• Men's Corner

Testicular Cancer

Updated: Jun 19, 2019


by Richard Brierley




I frequently have discussions with men who are anxious about this condition and it is often not well understood. Testicular cancer is relatively rare as cancers go, but it is still very important because it mainly affects younger men between the ages of 15 and 40, and it is easy to pick up early because you can feel it easily. The problem is most men don’t examine themselves often enough and it should really be a regular part of every man’s routine, around once a month.

It usually starts with a painless lump in the testis, but most testicular lumps are not cancer. In 20 years of full time general practice I have seen 2 cases of testicular cancer but I see someone with a testicular lump every 2-3 weeks and almost all of them are benign epididymal cysts.


Men should be examining their testes on a monthly basis. It’s best done in the shower or bath when you’re warm and relaxed. You will feel the testis as a firm smooth oval shaped structure with a soft frill of tissue running up behind it called the epididymis. Most lumps occur in this structure and are benign epididymal cysts that don’t need treatment unless they are particularly large. Cancers form in the body of the testis itself and are felt as hard lumps in this structure. The important thing is to get to know what your testes feel like so that you’ll easily recognise a change. If you do feel a lump, book in to see your GP as soon as you can, and don’t be embarrassed. GPs examine people with testicular lumps very frequently and think nothing of it.


There are a few things that increase the risk of testicular cancer and should make men more alert for it. It is 4 times more common in white men than African or Asian men. The risk is higher if you have a brother or father who has had the condition, and a history of an undescended testis in childhood or a fertility problem due to a low sperm count also increase the risk.


As I said, most lumps are benign epididymal cysts and the patient can be reassured straight away. Sometimes there is some uncertainty and clarification is needed by referring for an ultrasound scan of the testis, and sometimes the examination is more concerning and the patient needs to be sent urgently to the Urology specialists for further tests.


The good news is that with modern treatment, testicular cancer can be completely cured in 95% of cases, even if it has started to spread. It is one of the most responsive cancers to chemotherapy, and most men remain fertile after they have been treated.


So the take home message is “get to know your balls better”. Examine them regularly, and if you feel something that doesn’t seem right, don’t panic, but get it checked.




Richard Brierly is a freelance GP who works in the Eastbourne area.
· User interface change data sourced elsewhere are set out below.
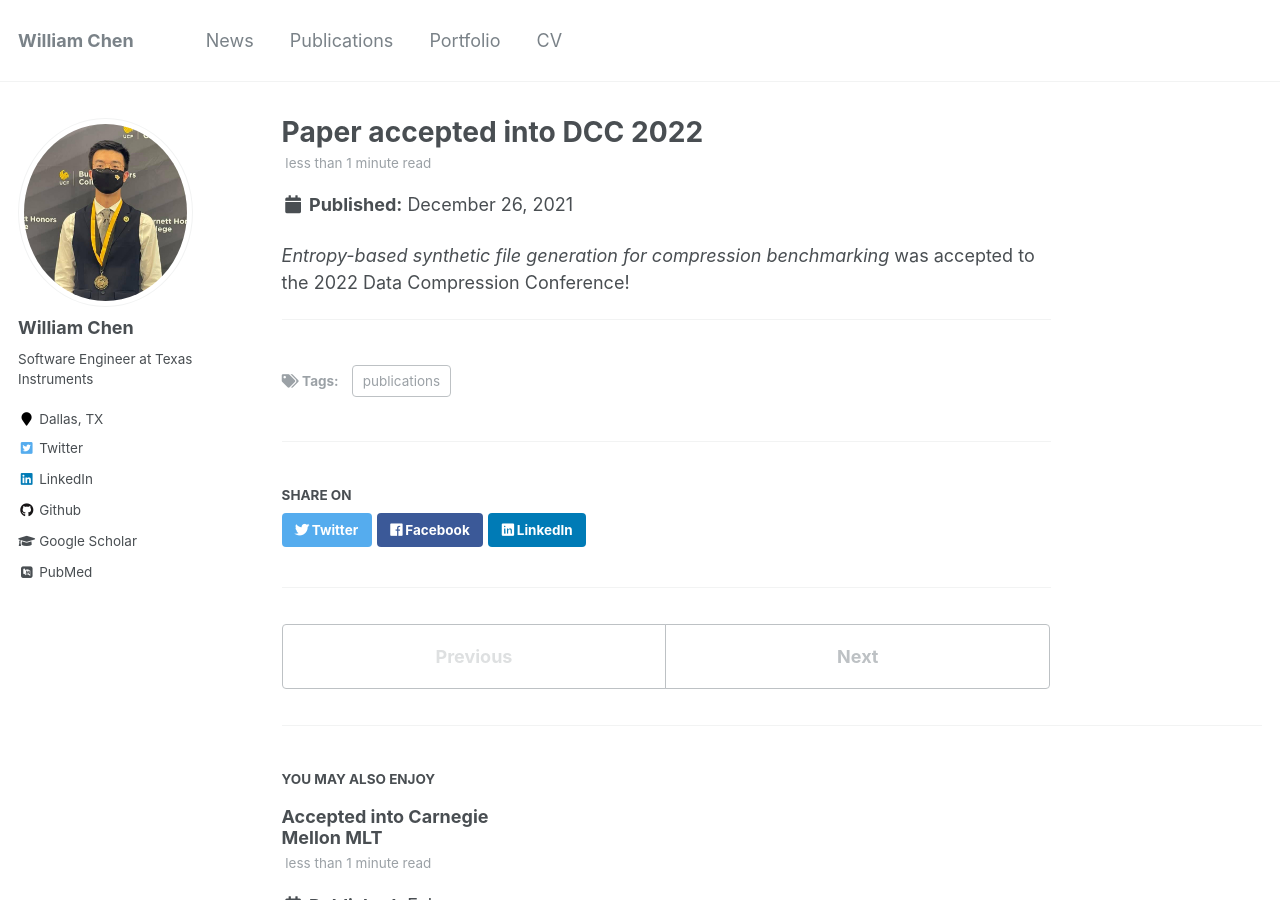
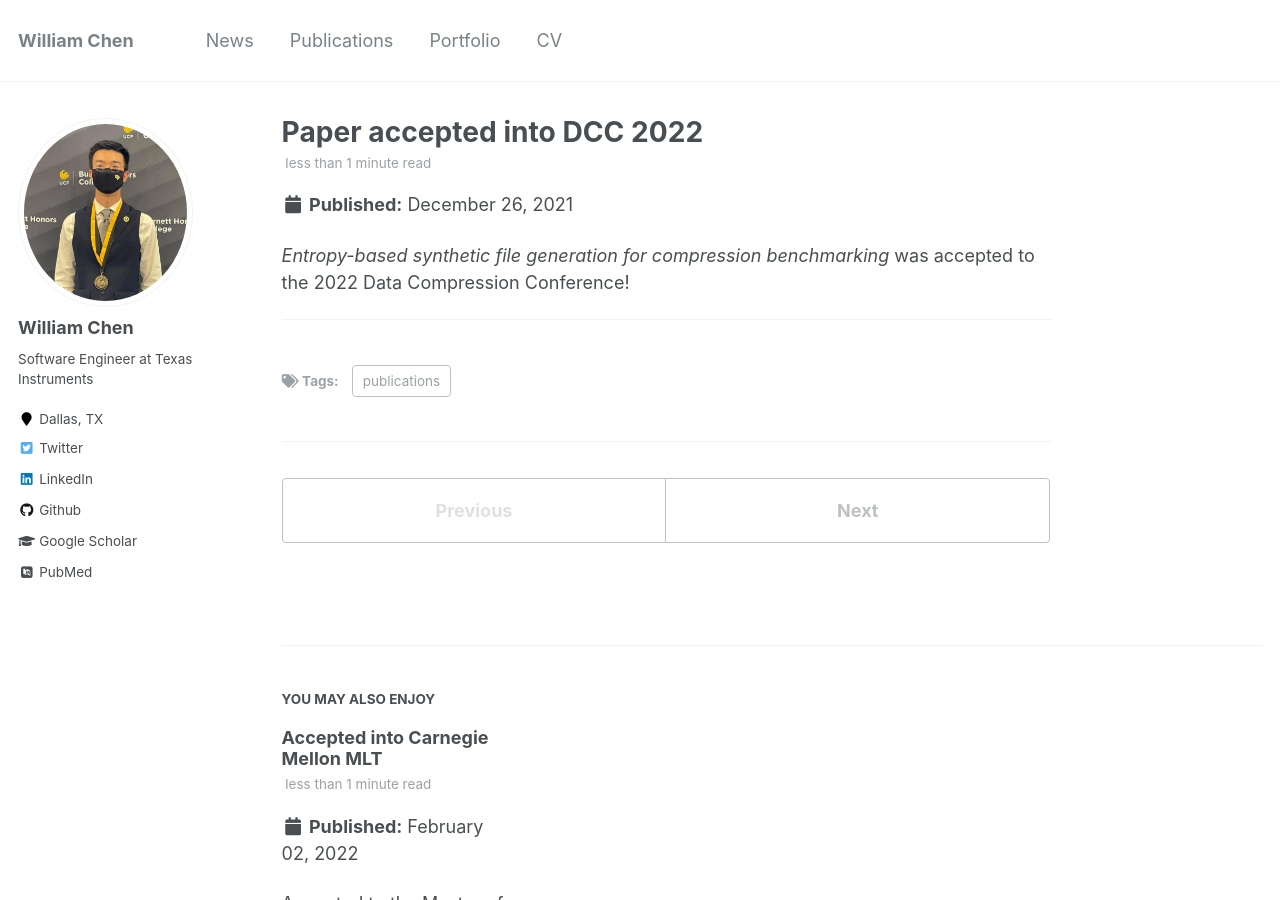
Before and after one commit to wanchichen/wanchichen.github.io, a Jekyll site: the page built from _posts/2021-12-26-blog2.md, in a window 1280 px wide and 900 px high. Built offline with Jekyll 4.4.1, drawn with Linux system fonts in a browser that asks for light colours; some web fonts are replaced; some of the changed lines change nothing that is shown.

Commit message:
Update _config.yml

```diff
--- a/_config.yml
+++ b/_config.yml
@@ -192,8 +192,8 @@
       layout: single
       author_profile: true
       read_time: true
-      comments: true
-      share: true
+      comments: false
+      share: false
       related: true
   # _pages
   - scope:
@@ -219,7 +219,7 @@
       layout: single
       author_profile: true
       share: true
-      comments: true
+      comments: false
   # _portfolio
   - scope:
       path: ""
@@ -228,7 +228,7 @@
       layout: single
       author_profile: true
       share: true
-      comment: true
+      comment: false
   # _talks
   - scope:
       path: ""
```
Richard is married with three sons, and is particularly interested in the natural world; he loves spending time out in the beautiful Sussex countryside.

Richard and his family live in Eastbourne, East Sussex.